IDEA #42. Read from cover to cover a magazine about a sport you don’t know anything about.
Magazines about specific sports abound, and the chances of finding one in a library—or at a bookstore—are great; consider just the number of magazines devoted to sailing, or automobile racing, or mountain biking, or surfing.
Like any publication about whose subject one knows little, sporting magazines at first seem to be written in some alien language. The visual images may be accessible, but the nouns and verbs refer to unknown activities and obscure performers. It is often the advertisements that provide the first keys to understanding, a reference here illuminating the gist of an article there. In time one begins to understand some of the key values of the sport as well as some of the issues of the moment, and a careful reading can be enough to make even a complete novice feel at least a bit like a real fan, although a few sports—like cricket—are so esoteric in their nomenclature and terminology that they defy easy comprehension just from reading.

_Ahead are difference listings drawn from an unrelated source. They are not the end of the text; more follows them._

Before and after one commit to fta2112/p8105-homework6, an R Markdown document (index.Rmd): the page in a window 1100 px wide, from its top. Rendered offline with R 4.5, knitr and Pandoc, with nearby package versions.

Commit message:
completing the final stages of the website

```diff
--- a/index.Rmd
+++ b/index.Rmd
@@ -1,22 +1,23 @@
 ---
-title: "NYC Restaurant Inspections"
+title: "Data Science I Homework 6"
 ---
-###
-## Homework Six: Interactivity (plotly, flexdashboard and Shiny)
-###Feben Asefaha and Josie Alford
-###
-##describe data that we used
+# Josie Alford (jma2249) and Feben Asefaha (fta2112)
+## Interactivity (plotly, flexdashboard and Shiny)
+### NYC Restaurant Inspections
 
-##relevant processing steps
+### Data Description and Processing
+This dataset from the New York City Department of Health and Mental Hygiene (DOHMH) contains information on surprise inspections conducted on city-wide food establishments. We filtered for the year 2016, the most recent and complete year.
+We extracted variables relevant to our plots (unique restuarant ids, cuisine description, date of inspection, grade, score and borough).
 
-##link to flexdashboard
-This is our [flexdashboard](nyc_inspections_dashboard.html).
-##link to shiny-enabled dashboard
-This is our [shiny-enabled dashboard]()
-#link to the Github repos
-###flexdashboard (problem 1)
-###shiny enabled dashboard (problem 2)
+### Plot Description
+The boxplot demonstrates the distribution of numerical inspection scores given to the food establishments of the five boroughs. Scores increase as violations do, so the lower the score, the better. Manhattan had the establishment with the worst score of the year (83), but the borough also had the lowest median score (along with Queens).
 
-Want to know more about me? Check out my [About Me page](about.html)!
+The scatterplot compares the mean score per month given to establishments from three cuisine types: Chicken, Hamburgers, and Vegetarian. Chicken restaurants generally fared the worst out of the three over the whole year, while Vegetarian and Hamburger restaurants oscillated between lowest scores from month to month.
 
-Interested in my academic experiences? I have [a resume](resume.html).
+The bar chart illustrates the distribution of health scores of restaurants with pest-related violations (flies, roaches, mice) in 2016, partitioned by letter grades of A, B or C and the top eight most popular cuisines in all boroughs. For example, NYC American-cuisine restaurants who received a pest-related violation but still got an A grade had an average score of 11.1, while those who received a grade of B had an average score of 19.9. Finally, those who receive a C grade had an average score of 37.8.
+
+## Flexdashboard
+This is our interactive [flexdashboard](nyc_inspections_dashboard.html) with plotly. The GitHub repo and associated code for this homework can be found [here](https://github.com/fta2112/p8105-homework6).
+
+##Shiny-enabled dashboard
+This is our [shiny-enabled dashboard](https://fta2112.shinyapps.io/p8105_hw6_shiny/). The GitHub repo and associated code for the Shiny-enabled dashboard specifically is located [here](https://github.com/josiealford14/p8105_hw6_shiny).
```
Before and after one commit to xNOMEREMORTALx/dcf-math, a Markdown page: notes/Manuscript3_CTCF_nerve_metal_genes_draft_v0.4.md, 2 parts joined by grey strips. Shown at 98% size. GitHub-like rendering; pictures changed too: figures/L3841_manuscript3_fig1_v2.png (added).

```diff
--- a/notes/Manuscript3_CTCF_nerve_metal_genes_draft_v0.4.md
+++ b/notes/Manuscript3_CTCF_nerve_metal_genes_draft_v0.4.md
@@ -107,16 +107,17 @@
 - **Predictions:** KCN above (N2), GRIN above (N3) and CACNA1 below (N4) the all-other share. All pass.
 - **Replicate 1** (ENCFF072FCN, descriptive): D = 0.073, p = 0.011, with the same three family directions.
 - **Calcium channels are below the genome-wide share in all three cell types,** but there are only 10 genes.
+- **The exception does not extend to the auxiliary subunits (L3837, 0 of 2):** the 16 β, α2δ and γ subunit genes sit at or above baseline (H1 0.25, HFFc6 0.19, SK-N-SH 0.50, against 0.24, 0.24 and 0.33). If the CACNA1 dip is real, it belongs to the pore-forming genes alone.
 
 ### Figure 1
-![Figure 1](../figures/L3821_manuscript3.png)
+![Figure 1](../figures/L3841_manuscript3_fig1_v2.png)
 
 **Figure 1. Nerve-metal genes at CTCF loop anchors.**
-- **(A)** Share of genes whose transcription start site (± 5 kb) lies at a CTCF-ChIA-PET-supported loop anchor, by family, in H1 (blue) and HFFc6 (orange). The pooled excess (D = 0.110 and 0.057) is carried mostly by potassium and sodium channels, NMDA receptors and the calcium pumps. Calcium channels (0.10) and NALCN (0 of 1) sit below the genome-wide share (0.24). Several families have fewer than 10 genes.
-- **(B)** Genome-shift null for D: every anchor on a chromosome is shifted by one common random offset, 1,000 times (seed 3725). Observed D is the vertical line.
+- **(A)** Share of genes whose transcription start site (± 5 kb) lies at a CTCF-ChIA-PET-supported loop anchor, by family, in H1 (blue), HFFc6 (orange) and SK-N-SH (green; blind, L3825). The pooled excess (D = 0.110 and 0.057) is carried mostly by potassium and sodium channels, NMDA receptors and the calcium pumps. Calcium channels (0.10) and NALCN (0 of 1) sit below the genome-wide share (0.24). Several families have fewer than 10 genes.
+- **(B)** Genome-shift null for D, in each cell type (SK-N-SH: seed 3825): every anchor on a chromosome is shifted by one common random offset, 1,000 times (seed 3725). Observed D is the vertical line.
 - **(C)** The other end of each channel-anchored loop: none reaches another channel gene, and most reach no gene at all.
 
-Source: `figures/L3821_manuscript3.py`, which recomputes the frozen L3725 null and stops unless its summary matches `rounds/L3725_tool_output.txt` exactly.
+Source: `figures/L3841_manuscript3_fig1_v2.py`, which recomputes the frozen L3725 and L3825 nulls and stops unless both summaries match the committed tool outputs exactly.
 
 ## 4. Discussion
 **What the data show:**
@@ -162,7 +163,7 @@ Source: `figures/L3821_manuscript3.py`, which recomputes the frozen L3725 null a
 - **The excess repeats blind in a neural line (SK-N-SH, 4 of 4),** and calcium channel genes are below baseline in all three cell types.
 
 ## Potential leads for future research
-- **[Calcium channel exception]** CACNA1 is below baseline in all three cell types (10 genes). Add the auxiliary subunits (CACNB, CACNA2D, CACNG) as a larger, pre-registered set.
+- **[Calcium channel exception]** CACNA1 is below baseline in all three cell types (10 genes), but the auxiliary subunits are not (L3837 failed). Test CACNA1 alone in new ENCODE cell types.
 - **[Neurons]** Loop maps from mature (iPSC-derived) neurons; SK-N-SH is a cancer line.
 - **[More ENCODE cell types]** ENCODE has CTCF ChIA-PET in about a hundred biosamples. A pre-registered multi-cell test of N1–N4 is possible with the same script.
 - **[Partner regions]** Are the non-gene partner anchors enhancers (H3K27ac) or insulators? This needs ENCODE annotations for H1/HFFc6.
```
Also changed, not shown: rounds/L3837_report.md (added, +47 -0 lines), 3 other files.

It should be noted that some cable television plans include access to channels devoted to rarefied or uniquely cultural sports; an afternoon watching (for example) rugby, windsurfing, or some form of equestrian sport can be pretty engaging, as well.
Perhaps the magazine will inspire further investigation, even a trip to an event (see IDEA #33). No doubt there are surfers from Iowa who first learned about the sport from a magazine, and their example should not be taken lightly.